MÜMTAZER TÜRKÖNE

Who will become president?

A recent decision by the Constitutional Court is like a letter directly addressed to a certain name. President Abdullah Gül is allowed to run for the presidency in the elections to be held in 2014. Could he become president again? More appropriately, would he want to become president again? Asked about this matter, Gül said, “There is a lot of time; it is too early to talk about it.” This response means that every possibility should be considered.

Traditionally, presidential elections in Turkey strongly affect the entire political stage. For this reason, a projection that does not have the potential to answer the question of who will become president is of no importance. Why are presidential elections so important?

There are many answers to this question. Some are relevant to the private and personal worlds of the politicians. The zenith of a political career is the position of president. This is some sort of a reward, some sort of kingdom. It represents the power to define policy without having to consider daily matters. It is a mission of prestige and honor.

Secondly, the president has extensive powers to determine political decisions. Turkey has been ruled by a president and prime minister holding similar political views and backgrounds since 2007. For this reason, the president’s power to block the government and Parliament has not been discernable. The president holds a key role and position within the democratic system. He does not have direct executive powers but he may block the political process. The importance of the presidency becomes even clearer when the principle of constitutional irresponsibility is considered.

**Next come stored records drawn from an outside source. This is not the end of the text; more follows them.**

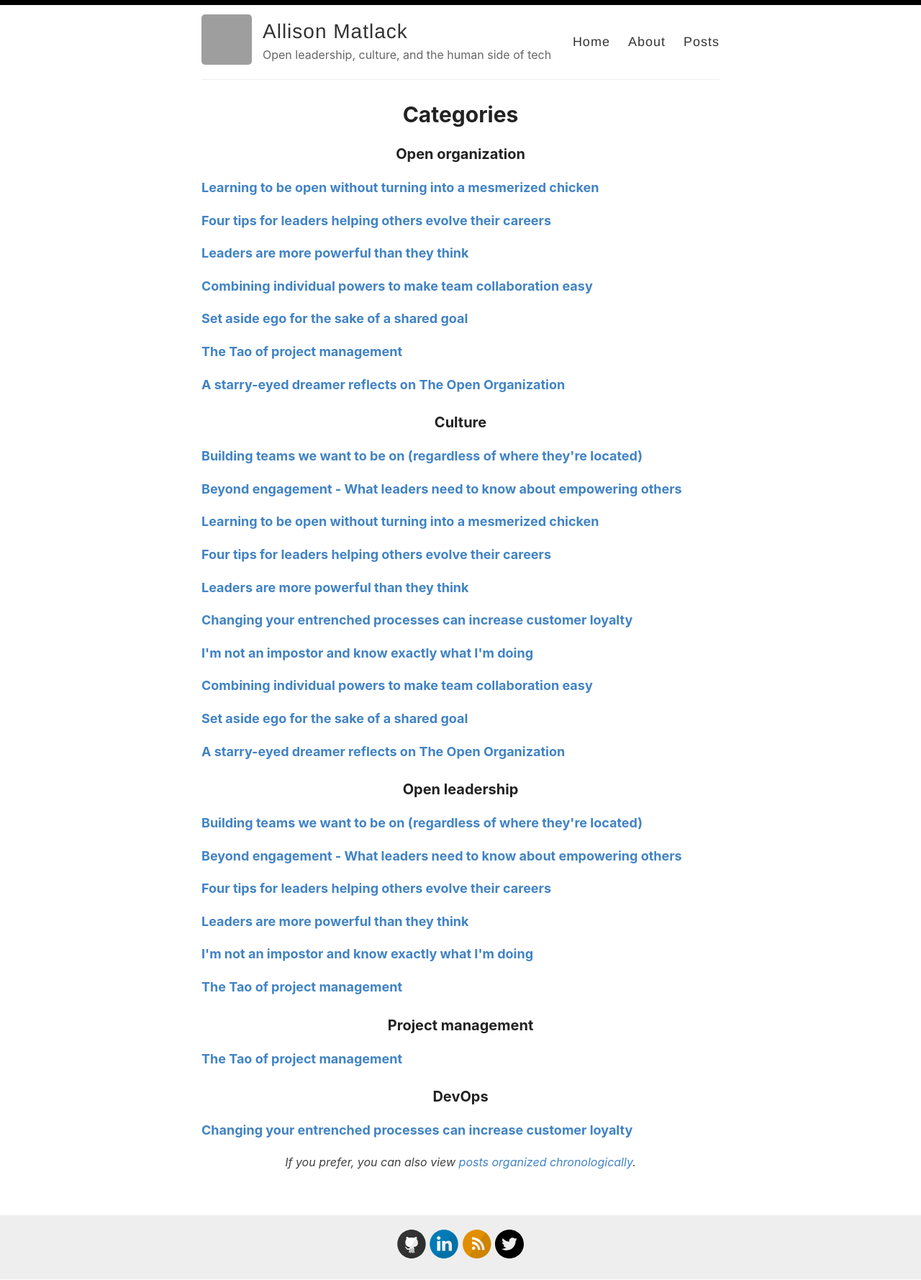
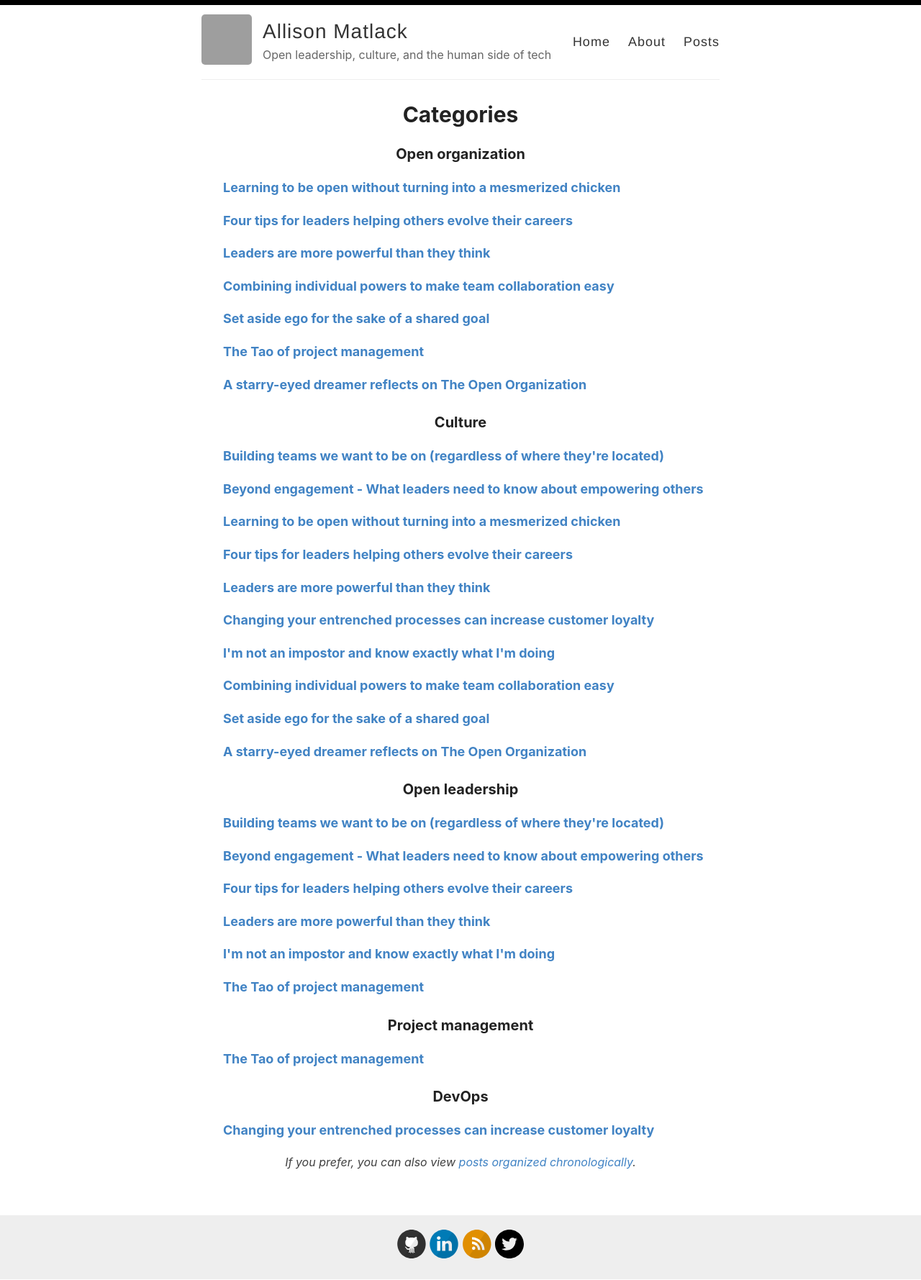
Before and after one commit to amatlack/amatlack.github.io, a Jekyll site: the page built from _pages/categories.md, in a window 1280 px wide. Shown: the whole page at 72% size. Built offline with Jekyll 4.4.1, drawn with Linux system fonts in a browser that asks for light colours; grey boxes are pictures that could not be loaded.

Commit message:
matching archive list style

```diff
--- a/_pages/categories.md
+++ b/_pages/categories.md
@@ -16,8 +16,10 @@ title: Categories
     <a name="{{ category_name | slugize }}"></a>
     {% for post in site.categories[category_name] %}
     <article class="archive-item">
+      <ul class="past">
       <p><b><a href="{{ site.baseurl }}{{ post.url }}">{% if post.title and post.title != "" %}{{post.title}}{% else %}{{post.excerpt |strip_html}}{%endif%}</a></b>
       </p>
+      </ul>
     </article>
     {% endfor %}
   </div>
```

There is something else which makes the question of who will become president more critical. The president who will be elected in 2014 will hold some different powers and authorities from those held by the current one. Even if we assume that the constitutional system remains the same, a president to be elected in a two-round election in 2014 will be able to rely on the popular vote in their decisions and actions. He will become more influential and powerful vis-à-vis the government. On the other hand, Turkey is holding endless political discussions with reference to presidential matters. Prime Minister Recep Tayyip Erdoğan does not find the current authorities sufficient. He would particularly like to see a presidency that preserves linkage to his party. This model refers to a president who will have power and influence in day-to-day matters.

If, as might be expected, a new constitution is made by the end of this year, how will the presidency be shaped? If a new system is attained out of consensus, returning to the former system is the most probably outcome. In other words, the president will be elected by Parliament instead of popular vote. This way, the impact of the discussions the president’s involvement in daily politics will be moderated.

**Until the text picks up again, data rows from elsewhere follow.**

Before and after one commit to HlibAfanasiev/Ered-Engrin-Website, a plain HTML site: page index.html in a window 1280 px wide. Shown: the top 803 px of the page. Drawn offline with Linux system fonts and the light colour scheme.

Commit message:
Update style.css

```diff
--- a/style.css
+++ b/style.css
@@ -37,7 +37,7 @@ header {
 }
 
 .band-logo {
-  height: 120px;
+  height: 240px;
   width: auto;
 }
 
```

All calculations are based on the assumption that Erdoğan will become president in 2014. But this is not certain because Gül may become a candidate again. What will happen if he does? The answer to this question shows the importance of the question of who will become president. Most probably, in the event that both men decide to stand for the presidency, the Justice and Development Party (AK Party) will divide into two camps. Erdoğan’s political career will end in 2015 and another party will win the elections and form the government.

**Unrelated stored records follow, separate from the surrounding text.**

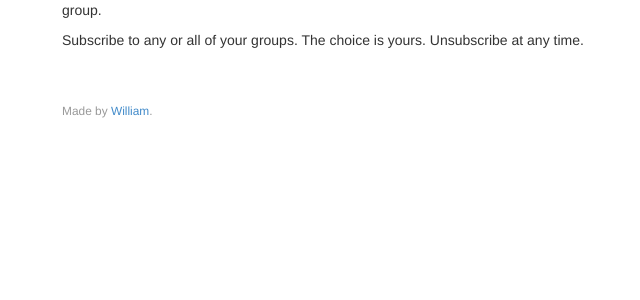
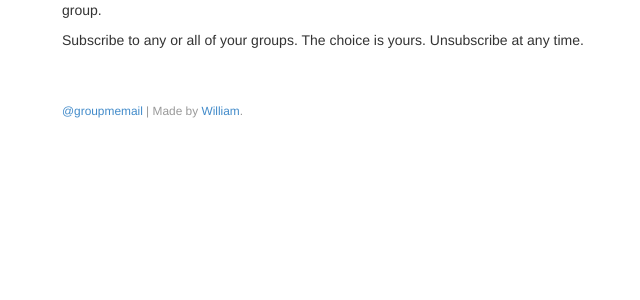
Before and after one commit to williamjacksn/groupmemail, a Flask app: page / in a window 1280 px wide. Shown: the part 159-459 px from the top of the page, without its empty margins (8-648 px from the left). Run offline with Flask 2, Linux system fonts and the light colour scheme; some libraries are stand-ins or nearby versions.

Commit message:
Expand title and add link to Twitter account

```diff
--- a/templates/base.html
+++ b/templates/base.html
@@ -1,7 +1,7 @@
 <!DOCTYPE html>
 <html>
     <head>
-        <title>GroupMemail</title>
+        <title>GroupMemail - Email notifications for GroupMe</title>
         <meta name="viewport" content="width=device-width, initial-scale=1.0">
         <link rel="stylesheet" href="{{ url_for('static', filename='bootstrap.min.css') }}"></style>
     </head>
@@ -11,7 +11,7 @@
                 <div id="main_content" class="col-md-8">
                     <h1>{% block header %}{% endblock %}</h1>
                     {% block content %}{% endblock %}
-                    <p class="text-muted"><br><br><small>Made by <a href="https://twitter.com/williamjackson">William</a>.</small></p>
+                    <p class="text-muted"><br><br><small><a href="https://twitter.com/groupmemail">@groupmemail</a> | Made by <a href="https://twitter.com/williamjackson">William</a>.</small></p>
                 </div>
             </div>
         </div>
```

The gains that everybody might acquire in the party divide will depend on the answer to this question. The path that will be followed to resolve an intricate problem will become the question of who will become president.

2012-06-18